Yet to be clear, the issue extends beyond appearances. The crux of the matter is the Authority’s independence and its opaque relationship with the Scottish Government. In quieter moments, some Authority members have related the travails of the SPA to civil service influence and a lack of space to fully develop or assert its role. Relatedly, the fact that some Board members, while skilled and experienced in a range of areas, lack a detailed knowledge of operational policing is problematic and at times has precluded effective scrutiny. One ex-member has spoken openly of Government interference. In what is a challenging policing environment there are genuine concerns about the ability and willingness of Board Members to effectively challenge Police Scotland. These concerns sit uneasily with the appointment of a senior civil servant as Chief Officer to the Authority.
In many ways, the failure to secure an independent Police Authority relates to the politicisation of Scottish policing in the post-reform era. Criticism of Police Scotland or the Authority is frequently viewed by extension as criticism of the Scottish Government. The visibility (and newsworthiness) of the single force has also brought reputational considerations to the fore. In these circumstances, it is perhaps unsurprising that the civil service has sought to protect the police service (and itself) from reputational damage – although it is worth noting that these control measures have largely failed to halt the continual volley of complaints.
This unresolved tension between protecting government on the one hand, and asserting the critical role of the Authority on the other, raises questions as to where Hogg’s loyalties will lie.

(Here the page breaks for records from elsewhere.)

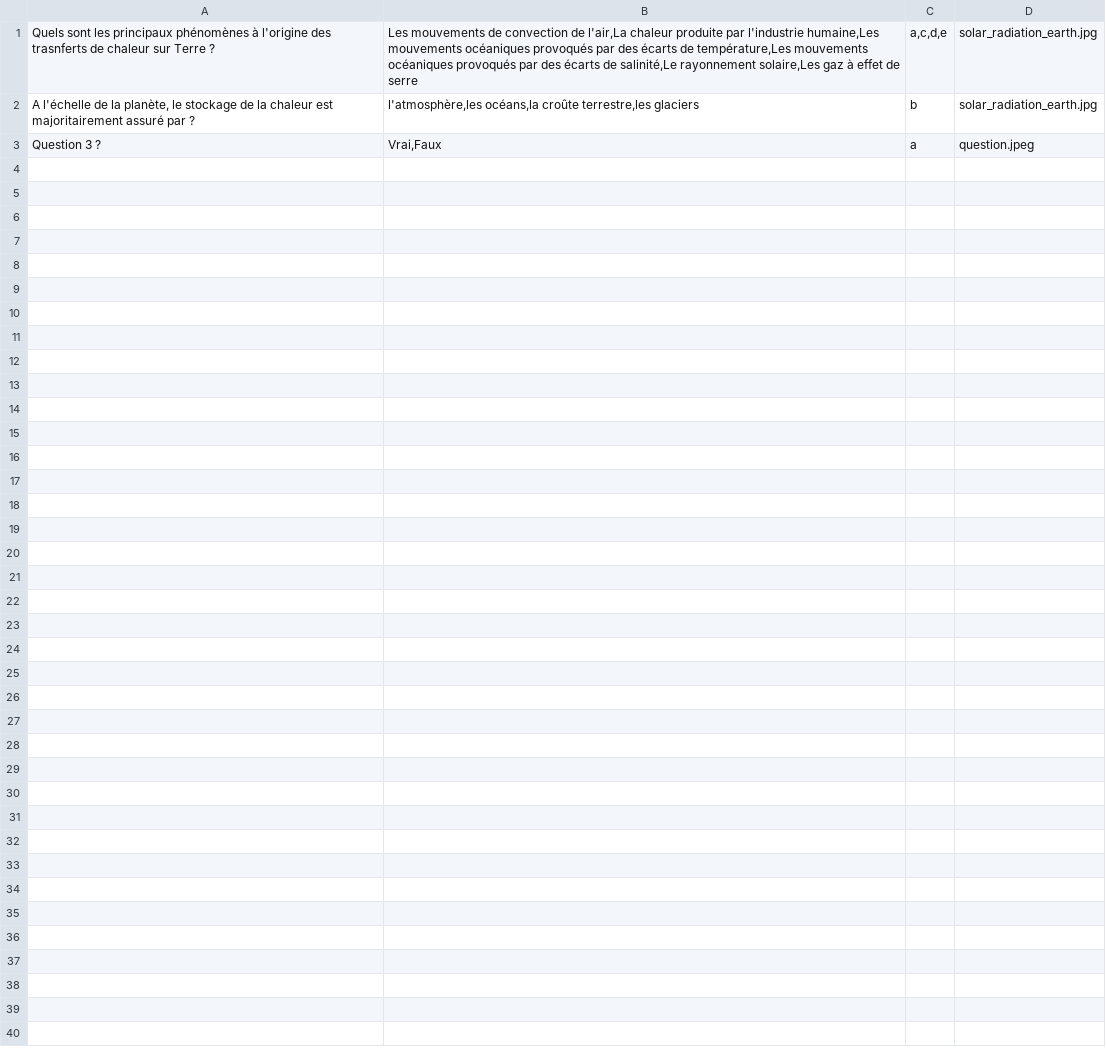
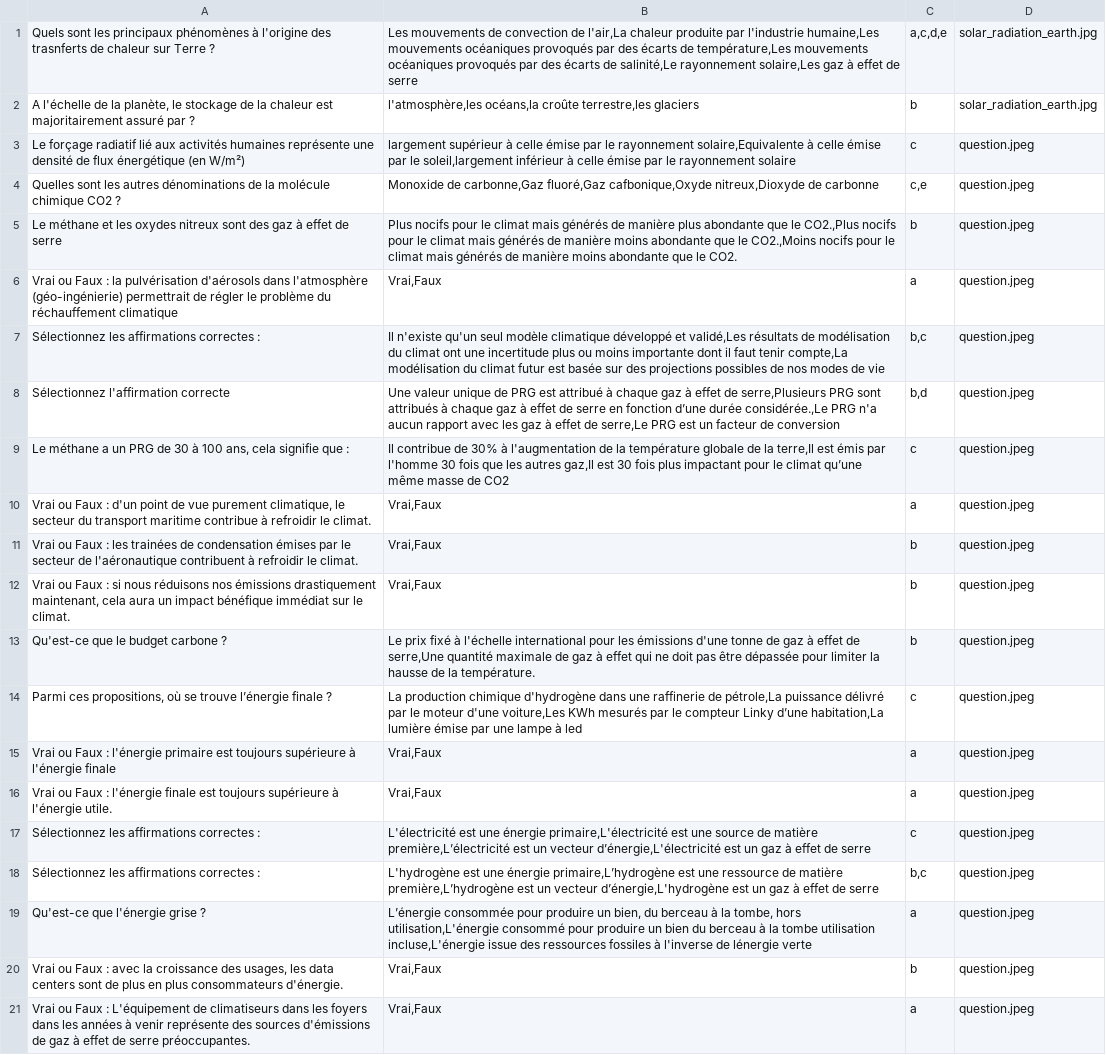
Before and after one commit to Arnaud80/lamenace, a CSV file: resources/questions.csv, drawn as a sheet.

Commit message:
Added questions and display the wrong answers

```diff
--- a/resources/questions.csv
+++ b/resources/questions.csv
@@ -2,2 +2,20 @@ Quels sont les principaux phénomènes à l'origine des trasnferts de chaleur su
 A l'échelle de la planète, le stockage de la chaleur est majoritairement assuré par ?;l'atmosphère,les océans,la croûte terrestre,les glaciers;b;solar_radiation_earth.jpg
-Question 3 ?;Vrai,Faux;a;question.jpeg
+Le forçage radiatif lié aux activités humaines représente une densité de flux énergétique (en W/m²);largement supérieur à celle émise par le rayonnement solaire,Equivalente à celle émise par le soleil,largement inférieur à celle émise par le rayonnement solaire;c;question.jpeg
+Quelles sont les autres dénominations de la molécule chimique CO2 ?;Monoxide de carbonne,Gaz fluoré,Gaz cafbonique,Oxyde nitreux,Dioxyde de carbonne;c,e;question.jpeg
+Le méthane et les oxydes nitreux sont des gaz à effet de serre;Plus nocifs pour le climat mais générés de manière plus abondante que le CO2.,Plus nocifs pour le climat mais générés de manière moins abondante que le CO2.,Moins nocifs pour le climat mais générés de manière moins abondante que le CO2.;b;question.jpeg
+Vrai ou Faux : la pulvérisation d'aérosols dans l'atmosphère (géo-ingénierie) permettrait de régler le problème du réchauffement climatique;Vrai,Faux;a;question.jpeg
+Sélectionnez les affirmations correctes :;Il n'existe qu'un seul modèle climatique développé et validé,Les résultats de modélisation du climat ont une incertitude plus ou moins importante dont il faut tenir compte,La modélisation du climat futur est basée sur des projections possibles de nos modes de vie;b,c;question.jpeg
+Sélectionnez l'affirmation correcte;Une valeur unique de PRG est attribué à chaque gaz à effet de serre,Plusieurs PRG sont attribués à chaque gaz à effet de serre en fonction d’une durée considérée.,Le PRG n'a aucun rapport avec les gaz à effet de serre,Le PRG est un facteur de conversion;b,d;question.jpeg
+Le méthane a un PRG de 30 à 100 ans, cela signifie que :;Il contribue de 30% à l'augmentation de la température globale de la terre,Il est émis par l'homme 30 fois que les autres gaz,Il est 30 fois plus impactant pour le climat qu’une même masse de CO2;c;question.jpeg
+Vrai ou Faux : d'un point de vue purement climatique, le secteur du transport maritime contribue à refroidir le climat.;Vrai,Faux;a;question.jpeg
+Vrai ou Faux : les trainées de condensation émises par le secteur de l'aéronautique contribuent à refroidir le climat.;Vrai,Faux;b;question.jpeg
+Vrai ou Faux : si nous réduisons nos émissions drastiquement maintenant, cela aura un impact bénéfique immédiat sur le climat.;Vrai,Faux;b;question.jpeg
+Qu'est-ce que le budget carbone ?;Le prix fixé à l'échelle international pour les émissions d'une tonne de gaz à effet de serre,Une quantité maximale de gaz à effet qui ne doit pas être dépassée pour limiter la hausse de la température.;b;question.jpeg
+Parmi ces propositions, où se trouve l’énergie finale ?;La production chimique d'hydrogène dans une raffinerie de pétrole,La puissance délivré par le moteur d'une voiture,Les KWh mesurés par le compteur Linky d’une habitation,La lumière émise par une lampe à led;c;question.jpeg
+Vrai ou Faux : l'énergie primaire est toujours supérieure à l'énergie finale;Vrai,Faux;a;question.jpeg
+Vrai ou Faux : l'énergie finale est toujours supérieure à l'énergie utile.;Vrai,Faux;a;question.jpeg
+Sélectionnez les affirmations correctes :;L'électricité est une énergie primaire,L'électricité est une source de matière première,L’électricité est un vecteur d’énergie,L'électricité est un gaz à effet de serre;c;question.jpeg
+Sélectionnez les affirmations correctes :;L'hydrogène est une énergie primaire,L’hydrogène est une ressource de matière première,L’hydrogène est un vecteur d’énergie,L'hydrogène est un gaz à effet de serre;b,c;question.jpeg
+Qu'est-ce que l'énergie grise ?;L’énergie consommée pour produire un bien, du berceau à la tombe, hors utilisation,L'énergie consommé pour produire un bien du berceau à la tombe utilisation incluse,L'énergie issue des ressources fossiles à l'inverse de lénergie verte;a;question.jpeg
+Vrai ou Faux : avec la croissance des usages, les data centers sont de plus en plus consommateurs d'énergie.;Vrai,Faux;b;question.jpeg
+Vrai ou Faux : L'équipement de climatiseurs dans les foyers dans les années à venir représente des sources d'émissions de gaz à effet de serre préoccupantes.;Vrai,Faux;a;question.jpeg
```
Also changed, not shown: 1 other file.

Only two steps away from the role of Permanent Secretary, the seniority of Hogg’s current position in the Scottish Government should not be underestimated. Recall also that the position is a secondment and that he will likely return to the Scottish Government twelve months down the line. Will Hogg answer to the Chair, or will his first and perhaps intuitive loyalties lie with government, with the attendant risk of undermining the Chair? How will this potential conflict of interest be managed, or will it remain largely unspoken? The existing rules on secondments appear to be silent on this issue.
The same point runs the other way. With a senior civil servant at the SPA tiller, the willingness of the Scottish Government to openly hold the Authority to account for the delivery of effective policing, for instance to level criticism at, or acknowledge weaknesses may be dented.
It is also worth noting that these observations extend to other senior SPA officials. As well as Hogg, the Authority has two further Scottish Government secondments in roles within or close to the Senior Management Group. One such appointment has been in position since the Authority’s inception, despite guidance that secondments should be up to a maximum period of two years. As a not insignificant aside, we also understand that VAT is paid on Scottish Government secondments (as services supplied outwith the SPA or Police Scotland). With warnings of a £200 million funding gap by 2020-21, the use of long-term Scottish Government secondments by the Authority also raises questions of cost-effectiveness.
To reiterate, our concerns in no way reflect the abilities, experience or skills of Hogg, or other Scottish Government secondees. The issue is the independence of the SPA and the fact that the water between police and government now looks even muddier. To borrow from the Review of Governance in Policing, ‘a key raison d’être of establishing the SPA was to provide an arms-length body to hold the Chief Constable to account, whilst providing clear separation between politics and policing’. Put simply, we think that it is difficult to reconcile the ongoing presence of civil servants in senior SPA roles with this ambition.
First published by Policing Insight